Meet Sonya Kibler, MPH, MS
School of Medicine, Friedman School of Nutrition Science and Policy
Sonya looks back on her public health career and feels fortunate. During the short span since she graduated with her MPH and MS in 2009, she’s already been able to live her public health dream. She’s literally traveled the world through her work and has seen the impact of her public health training on the lives of so many. She admits that she’s amazed to see how her work has come together in such a positive, altruistic way and is excited to see what the years ahead hold for her.
Finding Her Way to Public Health
Sonya studied agriculture as an undergrad at Virginia Tech. She followed her studies with a USAID internship in Guinea and then several years working with Irish and U.S. farmers. She later applied with Peace Corps, was accepted, and served as an Environmental Volunteer in Tanzania.
During her service in the Tanzania, Sonya realized that she needed a degree in public health to continue the work she was so passionate about. She returned to the United States and pursued her Master’s in Public Health at Tufts University, coupling her degree with a Master’s of Food Policy and Applied Nutrition.
Several months after graduating, Sonya found herself in South Sudan working as a Surveillance Manager with Action Against Hunger. Her work consisted of designing and managing surveys, training teams, analyzing data, and creating reports all while living in the challenging South Sudanese conditions.
Sonya describes the many challenges within the country that made her work especially challenging. The lack of infrastructure in her assigned areas resulted in a weak health system, poor transportation network, and expensive food prices. Insecurity and natural disasters were also a common occurrence. Illness and malnourishment is a common concern in South Sudan, even for expatriates, and Sonya witnessed this firsthand. She lived in camps with minimal hours of electricity provided by generators, no air conditioning in the 100+ degree heat, and little ability to communicate home.
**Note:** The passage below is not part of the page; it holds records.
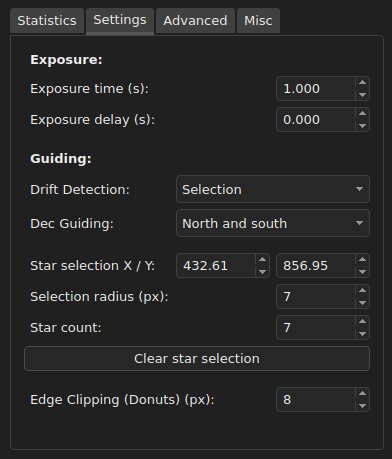
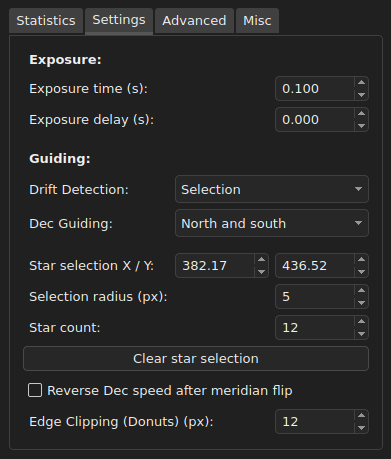
users guide updated

diff --git a/ain_users_guide/ain_users_guide.md b/ain_users_guide/ain_users_guide.md
@@ -321,6 +321,8 @@ In "Selection" guiding the primary star can be selected by **Right-Clicking** on
 
 Only the first star can be selected manually or automatically. All other stars can only be auto selected. The list of the selected star can be cleared by pushing **Clear star selection** button. This will force the *Guider Agent* to make a new selection when any process is started.
 
+If the Declination guiding runs away after meridian flip **Reverse Dec speed after meridian flip** should be checked. Some mounts track their "side of pier" state and automatically reverse the direction of the declination motor after a meridian flip. Other mounts do not do this. There is no way for INDIGO to know this in advance. This is why INDIGO needs this to be specified.
+
 In "Donuts" guiding the whole frame is used to detect drift but some cameras have unusable border around the frame. This can interfere with the guiding and this area can be excluded by specifying **Edge Clipping**
 
 ### Advanced tab
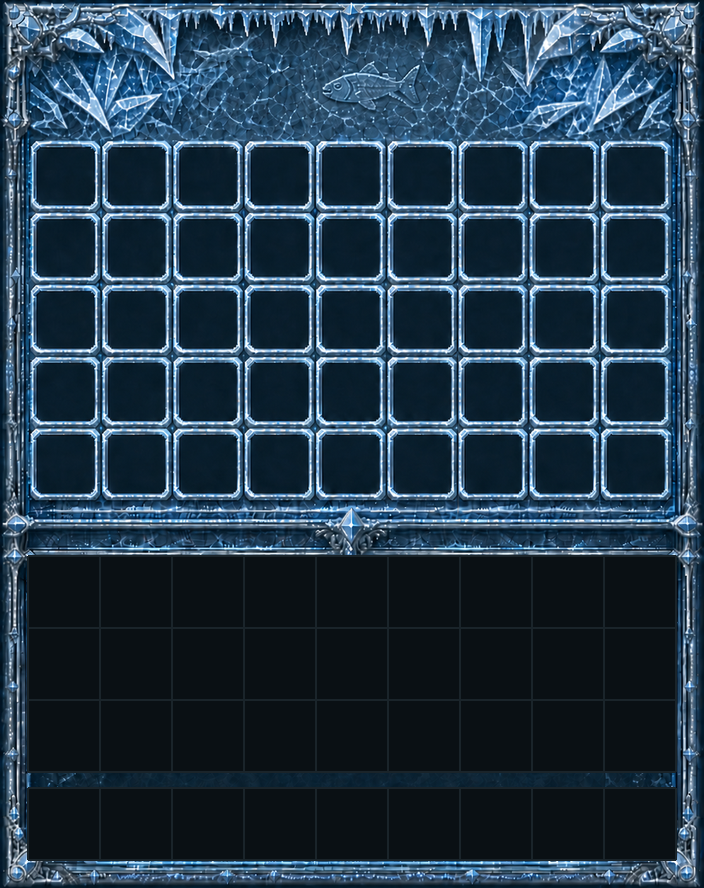
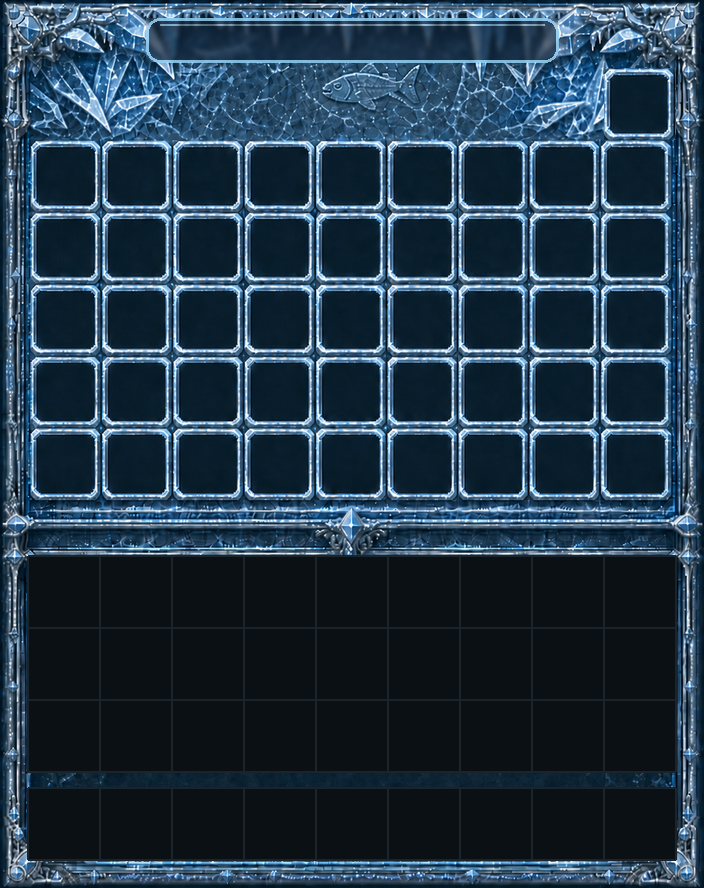
아이스박스 제목 성에판 + 상점 버튼 홈
납품본에 제목 명판이 없어(발주엔 넣으라 했는데 고드름만 왔다) 티어 이름이 고드름
위에 떨어졌다. 바닐라 제목 줄(art y 24~56)에 가장 긴 티어명만큼만 성에판을 깐다 —
창 전체로 늘리면 고드름 장식이 통째로 덮인다.

상점 버튼 홈은 이 그림의 보관칸 소켓을 그대로 떠다 심었다(같은 그림이라 광원·팔레트가
정확히 맞는다).

Changed region(s): [[0.1875, 0.0, 0.8125, 0.0912], [0.8438, 0.0608, 0.9688, 0.1824]]

diff --git a/gui-forge/prep_icebox_bg.py b/gui-forge/prep_icebox_bg.py
@@ -1,0 +1,64 @@
+#!/usr/bin/env python3
+"""아이스박스 배경 손질 — 납품본(bg_raw.png) → bg_source.png.
+
+납품본에 **제목 명판이 없다**(발주엔 넣으라고 했는데 고드름 장식만 왔다). 그런데 우리는
+티어 이름을 제목으로 찍기로 했으므로(IceboxGui.titleFor) 글자가 고드름 위에 떨어져 안 읽힌다.
+
+바닐라는 상자 제목을 **GUI y 6**(art y 24~56)에 그리고 그 세로 위치는 바꿀 수 없다 —
+그 줄이 하필 고드름 자리다. 세로를 못 옮기니 **가로로 좁힌다**: 제목을 티어 이름만
+남겨 가운데로 모으고(가장 긴 「다이아몬드 아이스박스」가 art 164~540), 딱 그만큼만
+**성에 낀 유리판**을 깐다. 판을 창 전체로 늘리면 고드름 장식이 통째로 덮인다.
+
+또 하나: 아이스박스 상점 버튼이 갈 자리가 없다. **오른쪽 아래(53)는 45번째 보관칸**이라
+쓸 수 없다(9티어가 실제로 45칸을 다 쓴다). 그래서 0행 오른쪽 끝(슬롯 8)에 홈을 판다 —
+0행은 장식이라 비어 있고, 가운데(4)는 물고기 그림이라 남겨 둔다.
+홈은 **이 그림의 보관칸 소켓을 그대로 떠다 쓴다** — 같은 그림이라 광원·팔레트가 정확히 맞는다.
+
+사용: python3 prep_icebox_bg.py
+"""
+import os
+
+from PIL import Image, ImageDraw, ImageFilter
+
+HERE = os.path.dirname(os.path.abspath(__file__))
+SRC = os.path.join(HERE, "src", "icebox")
+
+S = 4
+BAR = (146, 18, 558, 62)         # art px — 가장 긴 티어명(164~540) + 좌우 여백 18
+FILL = (14, 32, 52, 168)         # 성에 낀 유리: 어둡게 깔되 뒤가 비치게
+RIM = (150, 210, 245, 210)
+SHOP_SLOT = 8            # 0행 오른쪽 끝 — 상점 버튼 홈
+SOCKET_FROM = 13         # 떠올 소켓 (1행 col4, 깨끗한 보관칸)
+
+
+def main():
+    raw = os.path.join(SRC, "bg_raw.png")
+    im = Image.open(raw).convert("RGBA").resize((704, 888), Image.Resampling.LANCZOS)
+
+    # 띠 뒤쪽을 살짝 흐려 글자 대비를 올린다(고드름 끝이 글자에 찌르는 걸 눌러 준다).
+    x0, y0, x1, y1 = BAR
+    blur = im.crop(BAR).filter(ImageFilter.GaussianBlur(2.2))
+    im.paste(blur, (x0, y0))
+
+    plate = Image.new("RGBA", im.size, (0, 0, 0, 0))
+    d = ImageDraw.Draw(plate)
+    d.rounded_rectangle(BAR, radius=14, fill=FILL, outline=RIM, width=3)
+    d.line((x0 + 14, y0 + 6, x1 - 14, y0 + 6), fill=(210, 240, 255, 90), width=2)  # 윗면 반사
+    im.alpha_composite(plate)
+
+    # 상점 버튼 홈 — 이 그림의 보관칸 소켓을 그대로 옮겨 심는다.
+    def cell(slot):
+        r, c = divmod(slot, 9)
+        x0, y0 = (7 + 18 * c) * S, (17 + 18 * r) * S
+        return (x0, y0, x0 + 18 * S, y0 + 18 * S)
+    src_box, dst_box = cell(SOCKET_FROM), cell(SHOP_SLOT)
+    im.paste(im.crop(src_box), (dst_box[0], dst_box[1]))
+
+    im.putalpha(255)
+    out = os.path.join(SRC, "bg_source.png")
+    im.save(out)
+    print(f"  제목 띠 art y {y0}~{y1} · 상점 홈 슬롯 {SHOP_SLOT} → {out}")
+
+
+if __name__ == "__main__":
+    main()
That said, Sonya also describes the incredible friends she made and experiences she had while working in South Sudan. She was able to witness firsthand the impact of her work and see the changes in individual lives.
Unfortunately, the funding was cut for her project with Action Against Hunger and Sonya lost her job. She returned home and took some needed time off after a life-changing experience.
Save the Children and Concern Worldwide
Her next MPH position led her to the Washington D.C. office of Save the Children. There she backstopped six locations and was able to travel to many countries she’d never been to before. She worked with Save the Children for two years until an office reorganization left her without a job. She took this as a sign that it was time for her next adventure.
Sonya soon found herself employed with Concern Worldwide in New York City. She was assigned to 6-10 countries, mostly in Africa, and traveled quite extensively for longer periods of time. Her work included grant writing, program design and coordination, research, mentoring staff, and filling gaps in countries where extra support was needed.
Sonya left Concern Worldwide after three years because she is making a shift from international to domestic work. She’s back in the trenches of searching for a job and shares what she’s learned are the best practices for finding MPH work.
MPH on the Job
Sonya states that everything she learned during her Master’s in public health program is used on a regular basis. The MPH provided her with a vast understanding of the world’s public health problems along with the tools to make an impact.
Her education has continued hands-on through her expansive employment and volunteer experiences. She’s seen lives touched by what she’s learned and is thankful that she got her education in fields as impactful as public health and nutrition.
Sonya’s Advice for MPH Grads Seeking International Work
Sonya has incredible advice for MPH grads who are seeking international work (so much that it needed to be its own article).
To summarize her advice, Sonya shares the mantra that has led her around the world and back:
Good advice indeed.
Questions for Sonya? Click here.